In this section, which is permanently featured in each journal, we provide an overview of the current understanding of hypermobility within Heritable Disorders of Connective Tissue. We ask that all members familiarise themselves with this up-to-date information, which has changed significantly over the past few years due to continuing research. The article contains the basic essentials for professionals and members wanting to learn about these conditions. By working together, in terms of the terminology we use and the symptoms we recognise, we can ensure a greater understanding within the medical community and a clearer, more uniform approach for our service users.
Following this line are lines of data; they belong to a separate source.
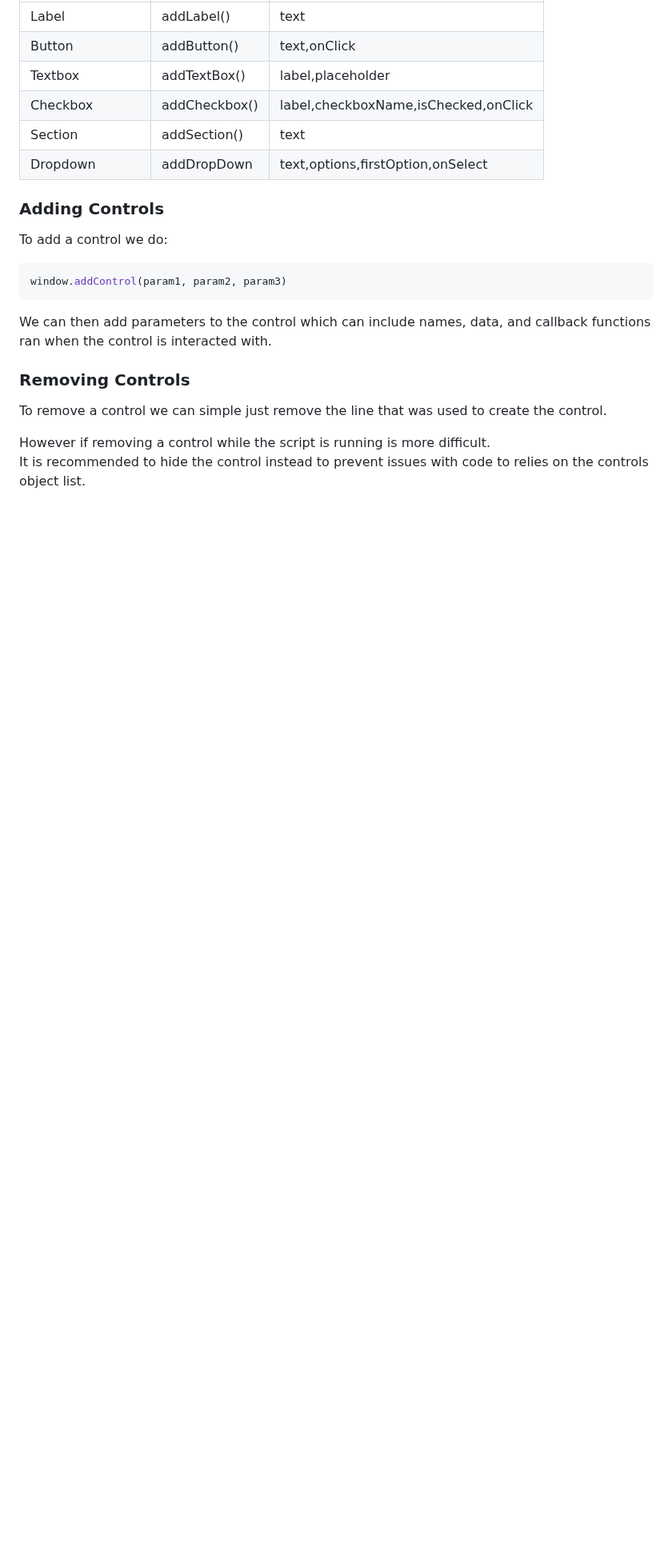
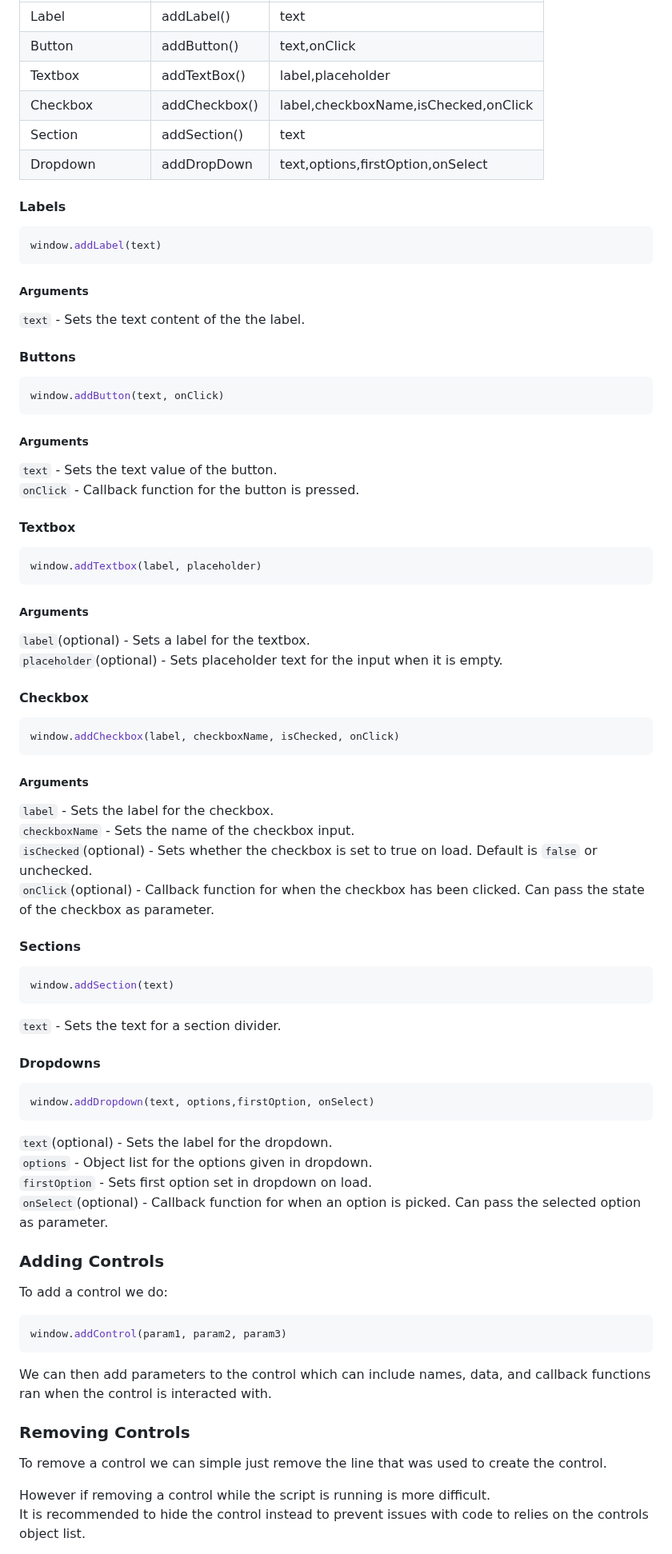
Before and after one commit to notInori/JS-UI-Library, a Markdown page: Documentation.md, the part around one of its changes. Shown at 80% size. Rendered like a GitHub page; blank space fills up the shorter version.

Commit message:
Update documentation

````diff
--- a/Documentation.md
+++ b/Documentation.md
@@ -90,6 +98,56 @@ Replace `'Escape'` with the key that you want to bind the menu to.
 | Section         | addSection()  | text                                 |
 | Dropdown        | addDropDown   | text,options,firstOption,onSelect    |
 
+#### Labels
+```js
+window.addLabel(text)
+```
+##### Arguments
+`text` - Sets the text content of the the label.
+
+#### Buttons
+```js
+window.addButton(text, onClick)
+```
+##### Arguments
+`text` - Sets the text value of the button.
+`onClick` - Callback function for the button is pressed.
+
+#### Textbox
+```js
+window.addTextbox(label, placeholder)
+```
+
+##### Arguments
+`label`(optional) - Sets a label for the textbox.
+`placeholder`(optional) - Sets placeholder text for the input when it is empty.
+
+#### Checkbox
+```js
+window.addCheckbox(label, checkboxName, isChecked, onClick)
+```
+
+##### Arguments
+`label` - Sets the label for the checkbox.
+`checkboxName` - Sets the name of the checkbox input.
+`isChecked`(optional) - Sets whether the checkbox is set to true on load. Default is `false` or unchecked.
+`onClick`(optional) - Callback function for when the checkbox has been clicked. Can pass the state of the checkbox as parameter.
+
+#### Sections
+```js
+window.addSection(text)
+```
+`text` - Sets the text for a section divider.
+
+#### Dropdowns
+```js
+window.addDropdown(text, options,firstOption, onSelect)
+```
+`text`(optional) - Sets the label for the dropdown.
+`options` - Object list for the options given in dropdown.
+`firstOption` - Sets first option set in dropdown on load.
+`onSelect`(optional) - Callback function for when an option is picked. Can pass the selected option as parameter.
+
 ### Adding Controls
 
 To add a control we do:
````
Also changed, not shown: other parts of Documentation.md (+41 -8 lines).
The majority of people with hypermobility syndromes are affected mildly and the aim of professionals, who work with people with these conditions, is to encourage them to overcome obstacles by problem solving and staying physically strong. It is thought that with the right support and interventions most people with a hypermobility syndrome can continue to live a normal life, if their condition is, or has been, properly managed. However, as more research based evidence becomes apparent, there is a growing awareness that, for some, the hypermobility aspects of Heritable Disorders of Connective Tissue can cause complex and multi-systemic problems. What is hypermobility? Hypermobility is the term used to describe the ability to move joints beyond the normal range of movement. Joint hypermobility is common in the general population. It may be present in just a few joints or it may be widespread. It is most common in childhood and adolescence, in females, and Asian and Afro-Caribbean races. It tends to lessen with age. In many people joint hypermobility is, therefore, of no medical consequence and commonly does not give rise to symptoms. In some, hypermobility can even be considered an advantage – for example, some athletes, dancers and musicians are specifically selected because of their extra range of movement. It is important to recognise, however, that, whereas flexibility and generalised hypermobility would be considered ‘positive selection criteria’ for many sports and performance activities such as ballet, contemporary dance, gymnastics, netball and high board diving – hypermobility, arising from Disorders of Connective Tissue, such as Ehlers-Danlos syndrome or Joint Hypermobility syndrome, would not. What are the hypermobility syndromes? For a small percentage of the population, instead of being advantageous, hypermobility causes pain, fatigue and other symptoms. For these people, hypermobility can be a sign of more serious underlying conditions, which are often passed to the child by their parents. These conditions are known as Heritable Disorders of Connective Tissue (HDCTs). When our group of medical advisors use the phrase ‘hypermobility syndromes’ they are referring to the group of HDCTs in which symptomatic-hypermobility is now recognised as a common feature. The most common of these is Joint Hypermobility syndrome, thought by many experts to be part of the same spectrum as Ehlers-Danlos syndrome hypermobility type. HDCTs also include the other rarer variants of Ehlers-Danlos syndrome, such as the classical and vascular types, Marfan syndrome, and to differing degrees Osteogenesis Imperfecta and Stickler syndrome. It is important that those working with patients with an HDCT, recognise that each HDCT has its own differing symptoms, which affect each condition specifically, whilst sharing a broader commonality. For instance, in addition to the symptoms shown (see next page), Marfan syndrome and Ehlers-Danlos syndrome vascular type, can involve symptoms which are potentially life threatening and therefore have very different needs, especially when considering physical education / sport and the need for emergency care. Ehlers-Danlos syndrome classical type also has some differing symptoms, which require specific consideration, people with Osteogenesis Imperfecta are more likely to suffer from potential fractures with minimal trauma.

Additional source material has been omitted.